To make diagnostic slides with fungi freely occurring on the surface of different plant parts or growing in agar cultures, their sporophores with spores and mycelium were collected by means of the end of a needle and placed in a drop of water, lactic acid, polyvinyl alcohol/lactic acid/glycerol (PVLG; Koske and Tessier 1983), or a mixture of PVLG and Melzer’s reagent (1:1 v/v), and then covered with a cover slip. Occasionally, thin longitudinal and transverse cuttings were taken from the plant parts affected to show the fungal structures occurring both on their surface, e. g. sporophores, and inside them, e. g., haustoria.

In case of fungi forming fruit bodies, e. g., apothecia or pycnidia, or other spore-bearing structures, e. g., uredinia, using a safety razor, thin cuttings were taken from transverse and/or longitudinal sections of the structures and the organ of its plant host.
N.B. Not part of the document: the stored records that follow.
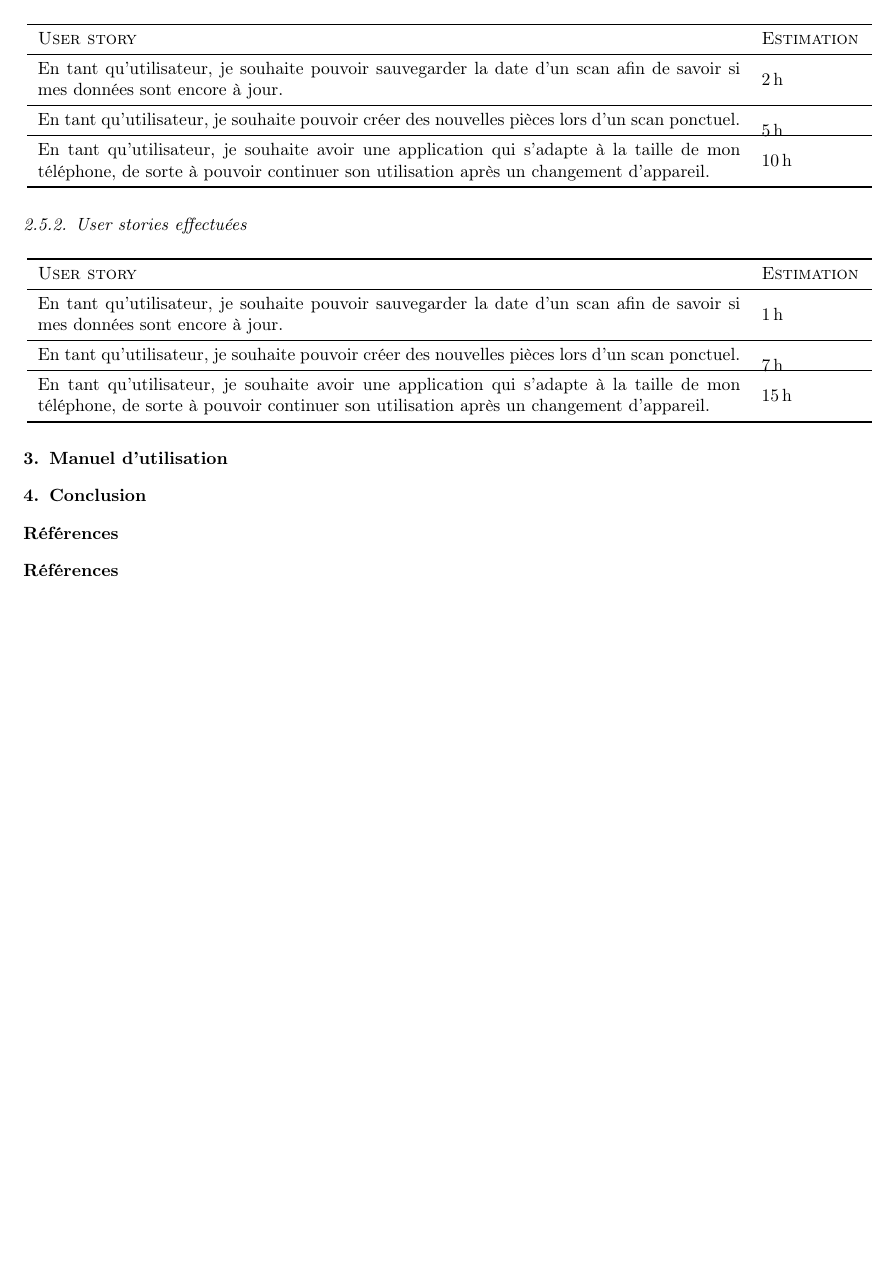
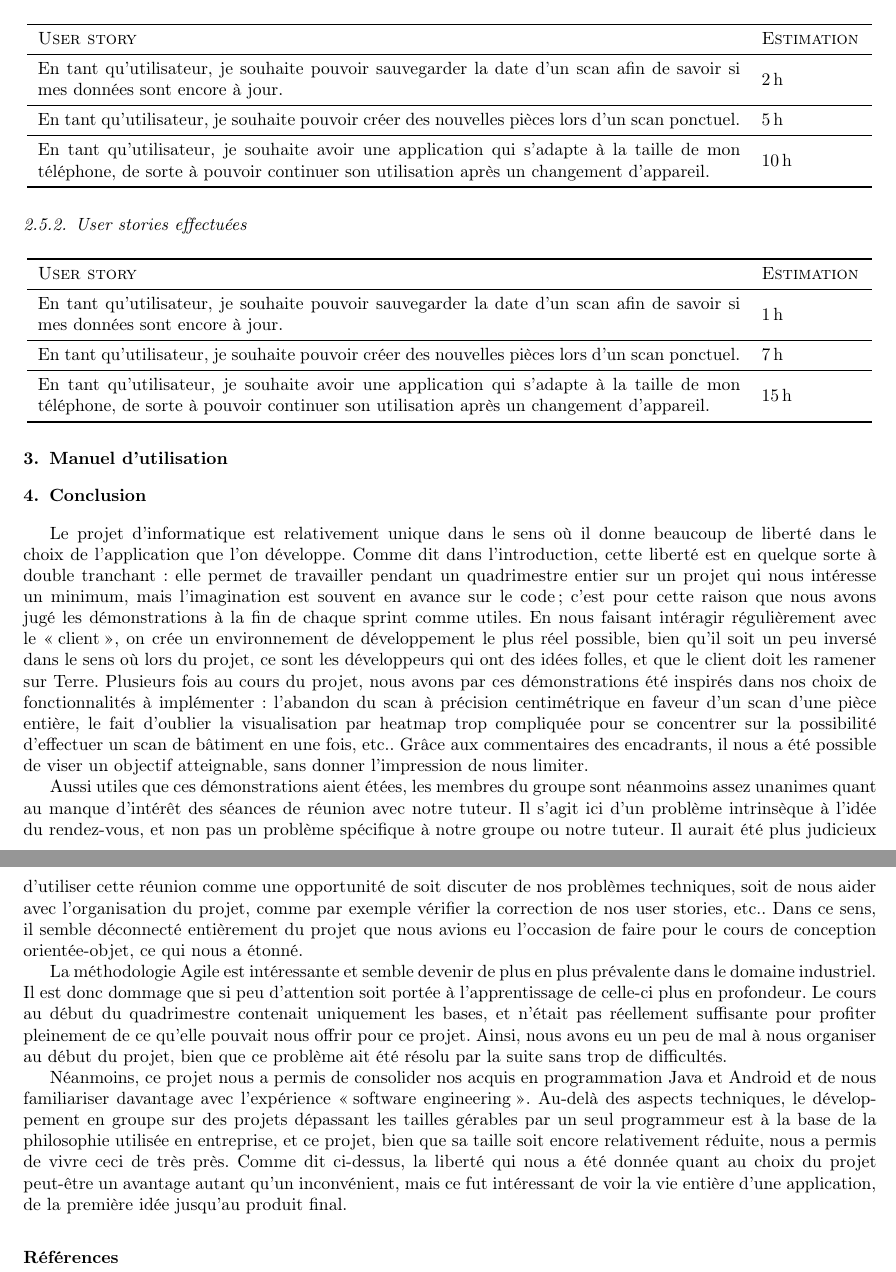
Before and after one commit to Peiffap/GridFlare, a LaTeX paper (report/gridflare-report.tex): part of page 4 of 4 before the commit and two parts of pages 4 and 5 of 5 after it, the two joined at a grey line, cut so that both start at the same text, the shorter picture padded with empty space. Compiled offline with pdfLaTeX.

Commit message:
:memo: Add conclusion to report

```diff
--- a/report/gridflare-report.tex
+++ b/report/gridflare-report.tex
@@ -286,7 +286,7 @@ Cette idée fut également abandonné rapidement en raison de sa complexité dé
 	\midrule
 	En tant qu'utilisateur, je souhaite pouvoir sauvegarder la date d'un scan afin de savoir si mes données sont encore à jour. & \est{2}\\
 	\midrule
-	En tant qu'utilisateur, je souhaite pouvoir créer des nouvelles pièces lors d'un scan ponctuel. & \est{5}\\
+	En tant qu'utilisateur, je souhaite pouvoir créer des nouvelles pièces lors d'un scan ponctuel. & \estbis{5}\\
 	\midrule
 	En tant qu'utilisateur, je souhaite avoir une application qui s'adapte à la taille de mon téléphone, de sorte à pouvoir continuer son utilisation après un changement d'appareil. & \est{10}\\
 	\bottomrule
@@ -302,7 +302,7 @@ Cette idée fut également abandonné rapidement en raison de sa complexité dé
 	\midrule
 	En tant qu'utilisateur, je souhaite pouvoir sauvegarder la date d'un scan afin de savoir si mes données sont encore à jour. & \est{1}\\
 	\midrule
-	En tant qu'utilisateur, je souhaite pouvoir créer des nouvelles pièces lors d'un scan ponctuel. & \est{7}\\
+	En tant qu'utilisateur, je souhaite pouvoir créer des nouvelles pièces lors d'un scan ponctuel. & \estbis{7}\\
 	\midrule
 	En tant qu'utilisateur, je souhaite avoir une application qui s'adapte à la taille de mon téléphone, de sorte à pouvoir continuer son utilisation après un changement d'appareil. & \est{15}\\
 	\bottomrule
@@ -310,9 +310,27 @@ Cette idée fut également abandonné rapidement en raison de sa complexité dé
 \end{table}
 
 \section{Manuel d'utilisation}
+
 \section{Conclusion}
+Le projet d'informatique est relativement unique dans le sens où il donne beaucoup de liberté dans le choix de l'application que l'on développe.
+Comme dit dans l'introduction, cette liberté est en quelque sorte à double tranchant: elle permet de travailler pendant un quadrimestre entier sur un projet qui nous intéresse un minimum, mais l'imagination est souvent en avance sur le code; c'est pour cette raison que nous avons jugé les démonstrations à la fin de chaque sprint comme utiles.
+En nous faisant intéragir régulièrement avec le \og client\fg, on crée un environnement de développement le plus réel possible, bien qu'il soit un peu inversé dans le sens où lors du projet, ce sont les développeurs qui ont des idées folles, et que le client doit les ramener sur Terre.
+Plusieurs fois au cours du projet, nous avons par ces démonstrations été inspirés dans nos choix de fonctionnalités à implémenter: l'abandon du scan à précision centimétrique en faveur d'un scan d'une pièce entière, le fait d'oublier la visualisation par heatmap trop compliquée pour se concentrer sur la possibilité d'effectuer un scan de bâtiment en une fois, etc..
+Grâce aux commentaires des encadrants, il nous a été possible de viser un objectif atteignable, sans donner l'impression de nous limiter.
 
-\section*{Références}
+Aussi utiles que ces démonstrations aient étées, les membres du groupe sont néanmoins assez unanimes quant au manque d'intérêt des séances de réunion avec notre tuteur.
+Il s'agit ici d'un problème intrinsèque à l'idée du rendez-vous, et non pas un problème spécifique à notre groupe ou notre tuteur.
+Il aurait été plus judicieux d'utiliser cette réunion comme une opportunité de soit discuter de nos problèmes techniques, soit de nous aider avec l'organisation du projet, comme par exemple vérifier la correction de nos user stories, etc..
+Dans ce sens, il semble déconnecté entièrement du projet que nous avions eu l'occasion de faire pour le cours de conception orientée-objet, ce qui nous a étonné.
+
+La méthodologie Agile est intéressante et semble devenir de plus en plus prévalente dans le domaine industriel.
+Il est donc dommage que si peu d'attention soit portée à l'apprentissage de celle-ci plus en profondeur.
+Le cours au début du quadrimestre contenait uniquement les bases, et n'était pas réellement suffisante pour profiter pleinement de ce qu'elle pouvait nous offrir pour ce projet.
+Ainsi, nous avons eu un peu de mal à nous organiser au début du projet, bien que ce problème ait été résolu par la suite sans trop de difficultés.
+
+Néanmoins, ce projet nous a permis de consolider nos acquis en programmation Java et Android et de nous familiariser davantage avec l'expérience \og software engineering \fg.
+Au-delà des aspects techniques, le développement en groupe sur des projets dépassant les tailles gérables par un seul programmeur est à la base de la philosophie utilisée en entreprise, et ce projet, bien que sa taille soit encore relativement réduite, nous a permis de vivre ceci de très près.
+Comme dit ci-dessus, la liberté qui nous a été donnée quant au choix du projet peut-être un avantage autant qu'un inconvénient, mais ce fut intéressant de voir la vie entière d'une application, de la première idée jusqu'au produit final.
 
 \bibliography{gridflare-ref}
 \bibliographystyle{elsarticle-harv}\biboptions{authoryear}
```
Also changed, not shown: report/gridflare-report.pdf.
Four steps were usually followed to obtain such cuttings: (1) a relatively large (0.5-1 x ca. 0.5 cm) fragment was cut off from the place of the plant organ, e. g., a leaf, where the fungal structure intended to observe occurred; (2) as thin as possible cuttings were cut off from the vertical or horizontal plane of this fragment and the fungal structure present, e. g., from the vertical plane of the center of a pycnidium to show its ostiolum and wall with conidia-bearing cells; (3) the cut off cuttings were transferred by means of the wetted end of a needle to a drop of one the mounting media mentioned above, and (4) covered with a cover glass at a ca. 45o angle and observed.

In studies of arbuscular mycorrhizal fungi of the phylum Glomeromycota, intact and crushed spores mounted in PVLG and a mixture of PVLG and Melzer’s reagent (1:1 v/v) were used to make their both impermanent and permanent vouchers. Most spores of the genera Glomus and Gigaspora were crushed by applying light to moderate pressure on the cover slip with the end of a needle. Spores of the genera Acaulospora, Archaeospora, Entrophospora, Pacispora, and Scutellospora were frequently also first placed in a drop of lactic acid and then slightly crushed with the end of a needle. Such crushed spores were stored for 12-24 h and then used to prepare the slides, as described below. The earlier crushing loosens adherent layers, especially those of germination walls and, thereby, makes them to be better visible.

To make both impermanent and permanent slides with spores of arbuscular mycorrhizal fungi, the following procedure was used:

1. Two small drops of PVLG and PVLG+Melzer’s reagent were placed on the surface of a clean microscope slide, allowing space on one end for a label.

2. About 10-20 spores were added to each drop, depending on the spore size. The mountant was allowed to set for 3-5 minutes to become more viscous before adding a cover slip.

3. Clean cover slips were placed on drops of PVLG and PVLG+Melzer’s reagent at a ca. 45o angle.

4. Spores were crushed by applying light to moderate pressure on the cover slip with the end of a needle. This was done under either a dissecting microscope or a light microscope. Crushing of spores under a light microscope enables to precisely exhibit all significant diagnostic structures and place them in a position needed to clearly show a given structure in a picture.

5. The slides were labeled.

6. Slides were placed in an incubator at 65oC for 12-24 h to clean the spores and the mounting medium from oil droplets and air bubbles. Additionally, the heating decreases the space between the lower surface of the cover slip and the upper surface of the microscope slide and, thereby, makes easier to take pictures of the subcellular structures of the spores mounted. .

Koske R. E., Tessier B., 1983. A convenient, permanent slide mounting medium. Mycol. Soc. Am. Newsl. 34, 59.